Difference listings
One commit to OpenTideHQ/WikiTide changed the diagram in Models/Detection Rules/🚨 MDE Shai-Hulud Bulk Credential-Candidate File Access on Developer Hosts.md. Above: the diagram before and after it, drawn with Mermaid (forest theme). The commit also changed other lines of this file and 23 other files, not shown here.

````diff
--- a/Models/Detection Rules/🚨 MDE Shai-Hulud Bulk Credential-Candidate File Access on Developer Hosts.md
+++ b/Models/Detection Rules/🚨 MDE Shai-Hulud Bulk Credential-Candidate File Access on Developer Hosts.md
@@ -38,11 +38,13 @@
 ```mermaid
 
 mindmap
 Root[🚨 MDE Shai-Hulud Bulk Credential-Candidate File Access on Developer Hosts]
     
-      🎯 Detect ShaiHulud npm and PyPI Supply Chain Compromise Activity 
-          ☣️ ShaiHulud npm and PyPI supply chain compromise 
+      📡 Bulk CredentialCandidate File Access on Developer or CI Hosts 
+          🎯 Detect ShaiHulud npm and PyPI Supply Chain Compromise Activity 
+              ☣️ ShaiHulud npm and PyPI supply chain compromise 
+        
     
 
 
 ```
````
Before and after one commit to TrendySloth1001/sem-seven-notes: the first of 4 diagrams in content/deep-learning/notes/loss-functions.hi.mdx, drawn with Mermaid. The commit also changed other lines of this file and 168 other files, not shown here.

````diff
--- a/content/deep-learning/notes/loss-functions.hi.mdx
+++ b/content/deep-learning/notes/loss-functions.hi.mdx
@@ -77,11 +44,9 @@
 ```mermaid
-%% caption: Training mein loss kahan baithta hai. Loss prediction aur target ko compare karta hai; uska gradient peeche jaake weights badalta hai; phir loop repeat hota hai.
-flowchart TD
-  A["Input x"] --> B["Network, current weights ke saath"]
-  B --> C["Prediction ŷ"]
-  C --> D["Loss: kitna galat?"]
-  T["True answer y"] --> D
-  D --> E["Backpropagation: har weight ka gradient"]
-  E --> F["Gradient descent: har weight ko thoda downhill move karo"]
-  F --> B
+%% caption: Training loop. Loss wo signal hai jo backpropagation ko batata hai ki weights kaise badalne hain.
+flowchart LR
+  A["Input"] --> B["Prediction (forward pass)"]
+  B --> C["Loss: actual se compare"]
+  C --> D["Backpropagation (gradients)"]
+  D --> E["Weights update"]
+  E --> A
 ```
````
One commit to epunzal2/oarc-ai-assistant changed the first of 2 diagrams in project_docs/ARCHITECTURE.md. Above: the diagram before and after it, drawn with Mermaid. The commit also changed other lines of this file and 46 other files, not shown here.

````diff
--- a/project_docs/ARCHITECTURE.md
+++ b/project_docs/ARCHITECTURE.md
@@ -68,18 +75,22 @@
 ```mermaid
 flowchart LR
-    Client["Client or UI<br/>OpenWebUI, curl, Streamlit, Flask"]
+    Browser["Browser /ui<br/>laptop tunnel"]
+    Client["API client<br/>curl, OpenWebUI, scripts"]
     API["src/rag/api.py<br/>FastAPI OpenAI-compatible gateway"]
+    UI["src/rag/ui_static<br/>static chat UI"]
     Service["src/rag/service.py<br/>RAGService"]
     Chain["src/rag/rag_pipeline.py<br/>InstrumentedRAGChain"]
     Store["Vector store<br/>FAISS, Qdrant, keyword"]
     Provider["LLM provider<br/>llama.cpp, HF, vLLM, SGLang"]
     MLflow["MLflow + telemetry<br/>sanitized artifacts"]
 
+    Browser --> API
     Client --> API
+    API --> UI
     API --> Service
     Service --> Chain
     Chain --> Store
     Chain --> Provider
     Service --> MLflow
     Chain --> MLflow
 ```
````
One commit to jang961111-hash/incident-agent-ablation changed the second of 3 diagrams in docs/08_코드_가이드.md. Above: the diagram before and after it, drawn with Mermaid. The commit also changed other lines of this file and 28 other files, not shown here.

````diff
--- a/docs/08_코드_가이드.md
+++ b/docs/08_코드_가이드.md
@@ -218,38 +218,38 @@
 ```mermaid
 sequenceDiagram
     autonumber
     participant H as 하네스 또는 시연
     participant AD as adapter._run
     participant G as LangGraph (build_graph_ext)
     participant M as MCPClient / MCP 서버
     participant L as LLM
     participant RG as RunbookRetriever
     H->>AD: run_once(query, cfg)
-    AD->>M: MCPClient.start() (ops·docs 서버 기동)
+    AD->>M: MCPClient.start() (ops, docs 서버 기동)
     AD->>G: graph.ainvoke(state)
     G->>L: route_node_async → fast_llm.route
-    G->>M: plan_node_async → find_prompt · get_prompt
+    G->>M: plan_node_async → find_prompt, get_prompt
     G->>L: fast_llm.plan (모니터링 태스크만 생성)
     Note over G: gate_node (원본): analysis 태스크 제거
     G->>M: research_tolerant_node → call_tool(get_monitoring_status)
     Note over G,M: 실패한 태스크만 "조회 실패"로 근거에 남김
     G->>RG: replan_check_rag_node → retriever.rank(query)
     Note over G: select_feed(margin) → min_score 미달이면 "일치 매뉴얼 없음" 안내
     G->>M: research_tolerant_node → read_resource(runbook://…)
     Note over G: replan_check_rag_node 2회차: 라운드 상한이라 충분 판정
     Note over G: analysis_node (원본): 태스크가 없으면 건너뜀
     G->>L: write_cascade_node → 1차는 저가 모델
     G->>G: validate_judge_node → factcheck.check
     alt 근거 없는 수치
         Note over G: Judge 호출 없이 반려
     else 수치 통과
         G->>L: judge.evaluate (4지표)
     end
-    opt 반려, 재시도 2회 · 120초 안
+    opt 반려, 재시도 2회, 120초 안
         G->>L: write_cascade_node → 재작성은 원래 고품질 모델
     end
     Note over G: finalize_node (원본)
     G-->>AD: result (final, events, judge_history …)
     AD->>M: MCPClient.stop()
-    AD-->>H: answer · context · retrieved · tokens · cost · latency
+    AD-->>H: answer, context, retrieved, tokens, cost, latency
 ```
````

▶ _What to produce_
Every record above should be output exactly.

▶ _Output of the exercise_
One commit to OpenTideHQ/WikiTide changed the diagram in Models/Detection Rules/🚨 MDE Shai-Hulud Bulk Credential-Candidate File Access on Developer Hosts.md. Above: the diagram before and after it, drawn with Mermaid (forest theme). The commit also changed other lines of this file and 23 other files, not shown here.

````diff
--- a/Models/Detection Rules/🚨 MDE Shai-Hulud Bulk Credential-Candidate File Access on Developer Hosts.md
+++ b/Models/Detection Rules/🚨 MDE Shai-Hulud Bulk Credential-Candidate File Access on Developer Hosts.md
@@ -38,11 +38,13 @@
 ```mermaid
 
 mindmap
 Root[🚨 MDE Shai-Hulud Bulk Credential-Candidate File Access on Developer Hosts]
     
-      🎯 Detect ShaiHulud npm and PyPI Supply Chain Compromise Activity 
-          ☣️ ShaiHulud npm and PyPI supply chain compromise 
+      📡 Bulk CredentialCandidate File Access on Developer or CI Hosts 
+          🎯 Detect ShaiHulud npm and PyPI Supply Chain Compromise Activity 
+              ☣️ ShaiHulud npm and PyPI supply chain compromise 
+        
     
 
 
 ```
````
Before and after one commit to TrendySloth1001/sem-seven-notes: the first of 4 diagrams in content/deep-learning/notes/loss-functions.hi.mdx, drawn with Mermaid. The commit also changed other lines of this file and 168 other files, not shown here.

````diff
--- a/content/deep-learning/notes/loss-functions.hi.mdx
+++ b/content/deep-learning/notes/loss-functions.hi.mdx
@@ -77,11 +44,9 @@
 ```mermaid
-%% caption: Training mein loss kahan baithta hai. Loss prediction aur target ko compare karta hai; uska gradient peeche jaake weights badalta hai; phir loop repeat hota hai.
-flowchart TD
-  A["Input x"] --> B["Network, current weights ke saath"]
-  B --> C["Prediction ŷ"]
-  C --> D["Loss: kitna galat?"]
-  T["True answer y"] --> D
-  D --> E["Backpropagation: har weight ka gradient"]
-  E --> F["Gradient descent: har weight ko thoda downhill move karo"]
-  F --> B
+%% caption: Training loop. Loss wo signal hai jo backpropagation ko batata hai ki weights kaise badalne hain.
+flowchart LR
+  A["Input"] --> B["Prediction (forward pass)"]
+  B --> C["Loss: actual se compare"]
+  C --> D["Backpropagation (gradients)"]
+  D --> E["Weights update"]
+  E --> A
 ```
````
One commit to epunzal2/oarc-ai-assistant changed the first of 2 diagrams in project_docs/ARCHITECTURE.md. Above: the diagram before and after it, drawn with Mermaid. The commit also changed other lines of this file and 46 other files, not shown here.

````diff
--- a/project_docs/ARCHITECTURE.md
+++ b/project_docs/ARCHITECTURE.md
@@ -68,18 +75,22 @@
 ```mermaid
 flowchart LR
-    Client["Client or UI<br/>OpenWebUI, curl, Streamlit, Flask"]
+    Browser["Browser /ui<br/>laptop tunnel"]
+    Client["API client<br/>curl, OpenWebUI, scripts"]
     API["src/rag/api.py<br/>FastAPI OpenAI-compatible gateway"]
+    UI["src/rag/ui_static<br/>static chat UI"]
     Service["src/rag/service.py<br/>RAGService"]
     Chain["src/rag/rag_pipeline.py<br/>InstrumentedRAGChain"]
     Store["Vector store<br/>FAISS, Qdrant, keyword"]
     Provider["LLM provider<br/>llama.cpp, HF, vLLM, SGLang"]
     MLflow["MLflow + telemetry<br/>sanitized artifacts"]
 
+    Browser --> API
     Client --> API
+    API --> UI
     API --> Service
     Service --> Chain
     Chain --> Store
     Chain --> Provider
     Service --> MLflow
     Chain --> MLflow
 ```
````
One commit to jang961111-hash/incident-agent-ablation changed the second of 3 diagrams in docs/08_코드_가이드.md. Above: the diagram before and after it, drawn with Mermaid. The commit also changed other lines of this file and 28 other files, not shown here.

````diff
--- a/docs/08_코드_가이드.md
+++ b/docs/08_코드_가이드.md
@@ -218,38 +218,38 @@
 ```mermaid
 sequenceDiagram
     autonumber
     participant H as 하네스 또는 시연
     participant AD as adapter._run
     participant G as LangGraph (build_graph_ext)
     participant M as MCPClient / MCP 서버
     participant L as LLM
     participant RG as RunbookRetriever
     H->>AD: run_once(query, cfg)
-    AD->>M: MCPClient.start() (ops·docs 서버 기동)
+    AD->>M: MCPClient.start() (ops, docs 서버 기동)
     AD->>G: graph.ainvoke(state)
     G->>L: route_node_async → fast_llm.route
-    G->>M: plan_node_async → find_prompt · get_prompt
+    G->>M: plan_node_async → find_prompt, get_prompt
     G->>L: fast_llm.plan (모니터링 태스크만 생성)
     Note over G: gate_node (원본): analysis 태스크 제거
     G->>M: research_tolerant_node → call_tool(get_monitoring_status)
     Note over G,M: 실패한 태스크만 "조회 실패"로 근거에 남김
     G->>RG: replan_check_rag_node → retriever.rank(query)
     Note over G: select_feed(margin) → min_score 미달이면 "일치 매뉴얼 없음" 안내
     G->>M: research_tolerant_node → read_resource(runbook://…)
     Note over G: replan_check_rag_node 2회차: 라운드 상한이라 충분 판정
     Note over G: analysis_node (원본): 태스크가 없으면 건너뜀
     G->>L: write_cascade_node → 1차는 저가 모델
     G->>G: validate_judge_node → factcheck.check
     alt 근거 없는 수치
         Note over G: Judge 호출 없이 반려
     else 수치 통과
         G->>L: judge.evaluate (4지표)
     end
-    opt 반려, 재시도 2회 · 120초 안
+    opt 반려, 재시도 2회, 120초 안
         G->>L: write_cascade_node → 재작성은 원래 고품질 모델
     end
     Note over G: finalize_node (원본)
     G-->>AD: result (final, events, judge_history …)
     AD->>M: MCPClient.stop()
-    AD-->>H: answer · context · retrieved · tokens · cost · latency
+    AD-->>H: answer, context, retrieved, tokens, cost, latency
 ```
````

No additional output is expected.